This is a few days old, but it could shake things up: the body that regulates video on demand intends to start monitoring the online video output of several UK newspapers and magazines, including Sun Video, News of the World Video, Elle TV and Sunday Times Video Library. This means that the output of traditional newspaper sites, previously covered by the Press Complaints Commission (PCC), will fall under the Authority for Television On Demand (ATVOD), which is a regulatory body with far more powers than the PCC.
ATVOD has sought control of these services because it they are “designed to offer TV-like programmes on-demand”, which is the authority’s remit. Publishers have battled the decision, saying that the videos are part of their newspapers’ output and should be governed by the PCC’s code of practice.
Twenty years ago we were all absolutely certain what a newspaper was. Now newspapers are sprawling, nebulous entities, and newspaper journalism covers everything from the printed article to blogs, comment moderating, interactives, events, podcasting, slideshows, and increasing quantities of video. And as journalists, we can flourish – but must be at least competent in more than one of the above. When this isn’t terrifying, it’s quite exciting.
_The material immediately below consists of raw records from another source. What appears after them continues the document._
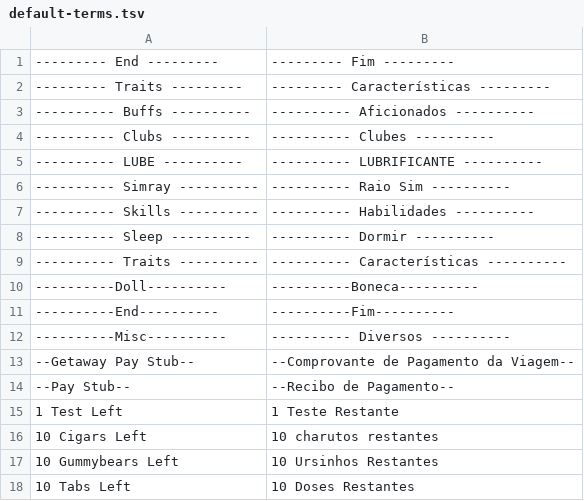
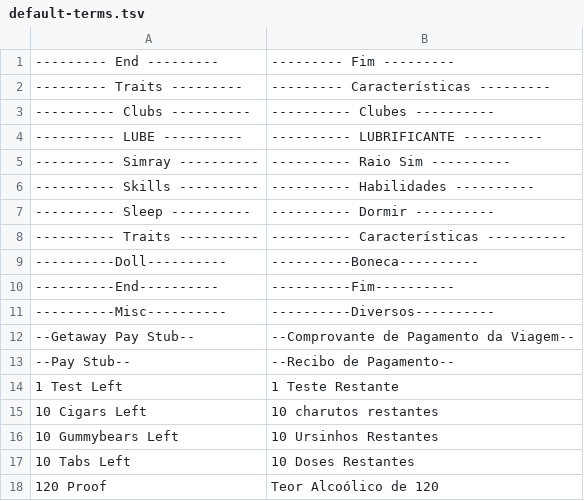
Before and after one commit to raellx22/ts4-translator, a TSV file: src/TS4Translator.Core/Glossary/default-terms.tsv, drawn as a sheet; only a part is shown; the shorter side is filled out with more unchanged rows.

```diff
--- a/src/TS4Translator.Core/Glossary/default-terms.tsv
+++ b/src/TS4Translator.Core/Glossary/default-terms.tsv
@@ -2,3 +2,2 @@
 --------- Traits ---------	--------- Características ---------
----------- Buffs ----------	---------- Aficionados ----------
 ---------- Clubs ----------	---------- Clubes ----------
@@ -11,3 +10,3 @@
 ----------End----------	----------Fim----------
-----------Misc----------	---------- Diversos ----------
+----------Misc----------	----------Diversos----------
 --Getaway Pay Stub--	--Comprovante de Pagamento da Viagem--
```
Also changed, not shown: 44 other files.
Anyway. Back to ATVOD versus the newspapers. ATVOD chair Ruth Evans said her organisation had “no desire or remit to regulate the press”, and gave a clear, if debatable, definition of where she thinks newspapers end and on-demand TV begins: “Where video content appears as an integral part of an online version of a newspaper, for example alongside a text based story, then the service falls outside our remit.” The full ruling is here.
When you watch videos on a newspaper site, do you view it as inherently different from the rest of their content?